It hardly seems real that she is gone. I suppose death, when unexpected, is like that: it happens so quickly with such finality that the mind has trouble catching up with what happened. It's been a couple weeks now since I got the phone call that my Aunt Renee was dead, but my shock has only just begun to lessen, even as raw sadness takes its place.
My Aunt Renee's untimely death has really impressed a few things on me, and I wanted to share two of those thoughts with you, my fellow work at home moms, freelance writers and online entrepreneurs. I hope it doesn't seem callous to talk about things of a practical nature when someone has just died. But the reality is, life keeps moving.
Make a "love drawer" for your family.
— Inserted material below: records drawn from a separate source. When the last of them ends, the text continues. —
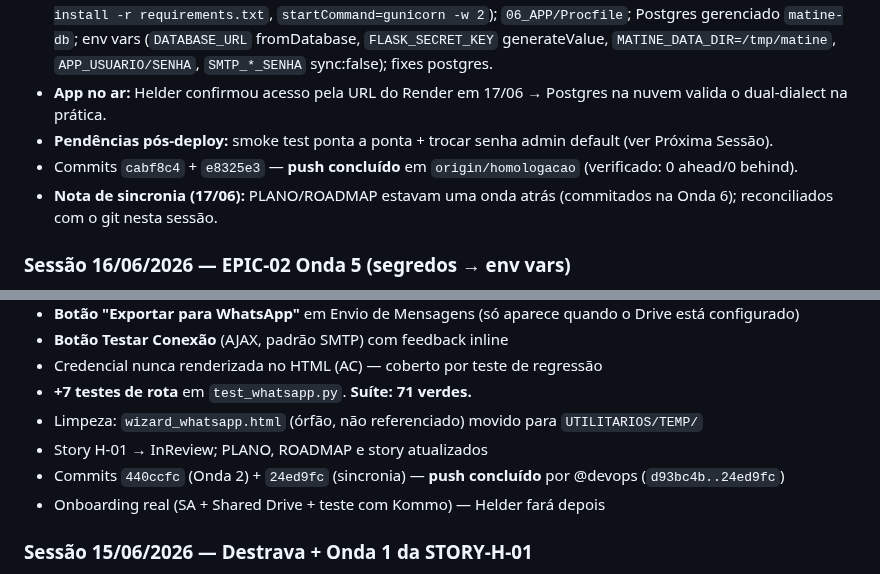
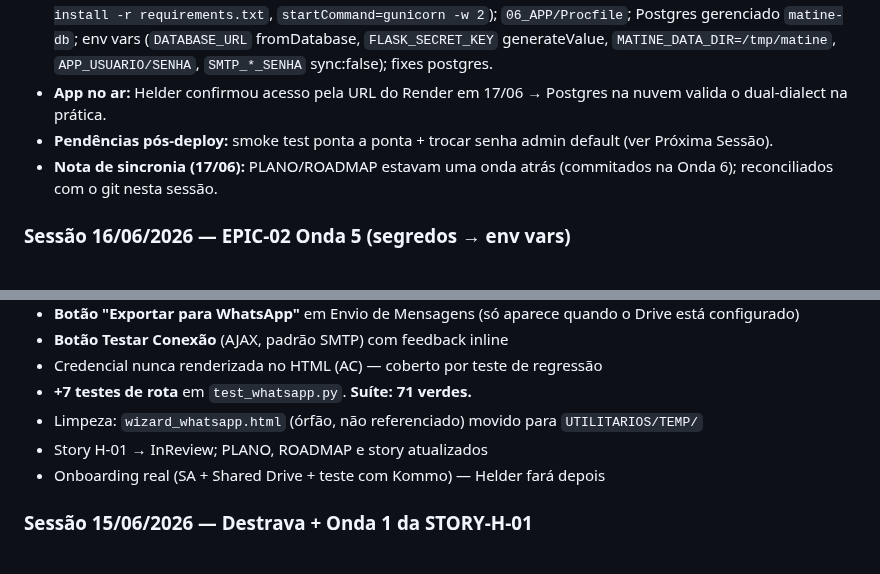
Before and after one commit to helderachaves-blip/DEP_FIN_COBRANCA, a Markdown page: PLANO_DE_ACAO.md, 2 parts joined by grey strips. GitHub-like rendering.

Commit message:
docs: higienizar PLANO — remover afirmações de push de sessões antigas (Modelo 1)
Remove as 2 linhas de histórico (15-16/06) que gravavam hash + "push
concluído" — estado mutável que só o git conhece. O registro do que foi
entregue em cada onda permanece nas linhas acima.

Co-Authored-By: Claude Opus 4.8 <noreply@anthropic.com>

```diff
--- a/PLANO_DE_ACAO.md
+++ b/PLANO_DE_ACAO.md
@@ -157,7 +157,6 @@ camada de envio + registro em `envios` (`canal='sms'`). Decisão do Helder/Edilv
 - **Onda 7** (`e8325e3`): `render.yaml` (Web Service `matine-cobranca` python, `rootDir=06_APP`, `buildCommand=pip install -r requirements.txt`, `startCommand=gunicorn -w 2`); `06_APP/Procfile`; Postgres gerenciado `matine-db`; env vars (`DATABASE_URL` fromDatabase, `FLASK_SECRET_KEY` generateValue, `MATINE_DATA_DIR=/tmp/matine`, `APP_USUARIO/SENHA`, `SMTP_*_SENHA` sync:false); fixes postgres.
 - **App no ar:** Helder confirmou acesso pela URL do Render em 17/06 → Postgres na nuvem valida o dual-dialect na prática.
 - **Pendências pós-deploy:** smoke test ponta a ponta + trocar senha admin default (ver Próxima Sessão).
-- Commits `cabf8c4` + `e8325e3` — **push concluído** em `origin/homologacao` (verificado: 0 ahead/0 behind).
 - **Nota de sincronia (17/06):** PLANO/ROADMAP estavam uma onda atrás (commitados na Onda 6); reconciliados com o git nesta sessão.
 
 ### Sessão 16/06/2026 — EPIC-02 Onda 5 (segredos → env vars)
@@ -202,7 +201,6 @@ camada de envio + registro em `envios` (`canal='sms'`). Decisão do Helder/Edilv
 - **+7 testes de rota** em `test_whatsapp.py`. **Suíte: 71 verdes.**
 - Limpeza: `wizard_whatsapp.html` (órfão, não referenciado) movido para `UTILITARIOS/TEMP/`
 - Story H-01 → InReview; PLANO, ROADMAP e story atualizados
-- Commits `440ccfc` (Onda 2) + `24ed9fc` (sincronia) — **push concluído** por @devops (`d93bc4b..24ed9fc`)
 - Onboarding real (SA + Shared Drive + teste com Kommo) — Helder fará depois
 
 ### Sessão 15/06/2026 — Destrava + Onda 1 da STORY-H-01
```
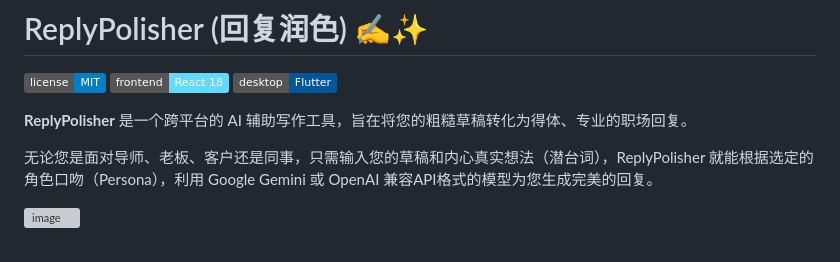
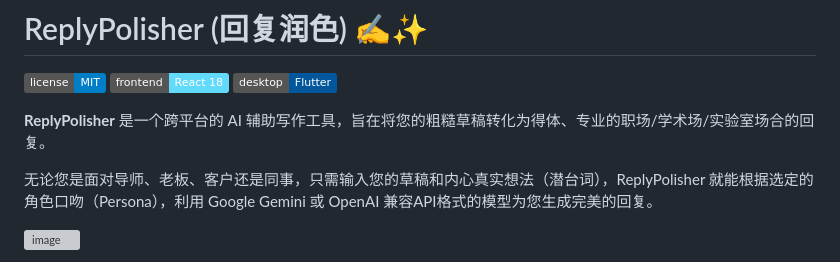
Before and after one commit to yq-wang-r/ReplyPolisher, a Markdown page: README.md, the part around the change. GitHub-like rendering; badges without logos; grey boxes are pictures that could not be loaded.

```diff
--- a/README.md
+++ b/README.md
@@ -4,7 +4,7 @@
 ![React](https://img.shields.io/badge/frontend-React_18-61DAFB.svg)
 ![Flutter](https://img.shields.io/badge/desktop-Flutter-02569B.svg)
 
-**ReplyPolisher** 是一个跨平台的 AI 辅助写作工具，旨在将您的粗糙草稿转化为得体、专业的职场回复。
+**ReplyPolisher** 是一个跨平台的 AI 辅助写作工具，旨在将您的粗糙草稿转化为得体、专业的职场/学术场/实验室场合的回复。
 
 无论您是面对导师、老板、客户还是同事，只需输入您的草稿和内心真实想法（潜台词），ReplyPolisher 就能根据选定的角色口吻（Persona），利用 Google Gemini 或 OpenAI 兼容API格式的模型为您生成完美的回复。
 
```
Like many moms, my Aunt Renee paid the bills and managed the finances for her family. She took care of collecting rents from their rental properties and making sure mortgages were paid. Basically, she did it all. In my family, I manage our online bill paying, debt reduction plan, and also earn an income that is primarily online. I have a system, but it's all in my head -- nothing is written down. Renee was the same way, and her sudden death leaves her devastated husband with the task of figuring out what bills are due when on top of everything else. Dave Ramsey encourages his listeners to make a "Love Drawer" for the spouse or family members you leave behind. In it should be your will, final instructions, insurance policy information, and everything your spouse needs to carry on should something happen to you. I need to do this, like, yesterday. In addition to all the bill paying, I have a couple PayPal accounts where residual earnings would keep on arriving, and affiliates who would still need to be be paid for their sales if I died .... point is, I need everything spelled out in writing, and I also want to take the time to go over it with my husband.
Be there for your children.
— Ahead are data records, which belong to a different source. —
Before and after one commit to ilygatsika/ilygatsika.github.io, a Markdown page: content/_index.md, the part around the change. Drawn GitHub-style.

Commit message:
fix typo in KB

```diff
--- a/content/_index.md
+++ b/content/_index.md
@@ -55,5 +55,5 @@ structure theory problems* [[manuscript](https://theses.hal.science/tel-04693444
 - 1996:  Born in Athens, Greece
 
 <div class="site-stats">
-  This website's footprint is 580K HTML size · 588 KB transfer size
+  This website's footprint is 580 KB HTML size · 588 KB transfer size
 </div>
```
As work at home moms, we're always there for our children, right? I mean, we're here practically 24/7, they wake up to us being there and see us during the day or after school, and we tuck them in at night. But let me share with you ... my Aunt Renee had an amazing ability of truly being present for her children. I want to be like that, too. Her untimely death made me take notice; her lovely life gave me the inspiration. Too many times I'm staring at a computer screen while the kids ask me questions. I am making a huge effort to get my writing done in the wee hours of the morning or after they are in bed, so I can really be there for them during these young years of their lives. My aunt Renee was a work at home mom, too, first as a daycare owner in Alaska and then as a therapist and horsewoman in TN. Still, she put her kids first. I will, too.
My Aunt Renee loved life -- she brought fun wherever she went. She loved my uncle, she loved being a mom, and she loved her farm. She will be missed terribly, even as we remember her with joy in our sorrow.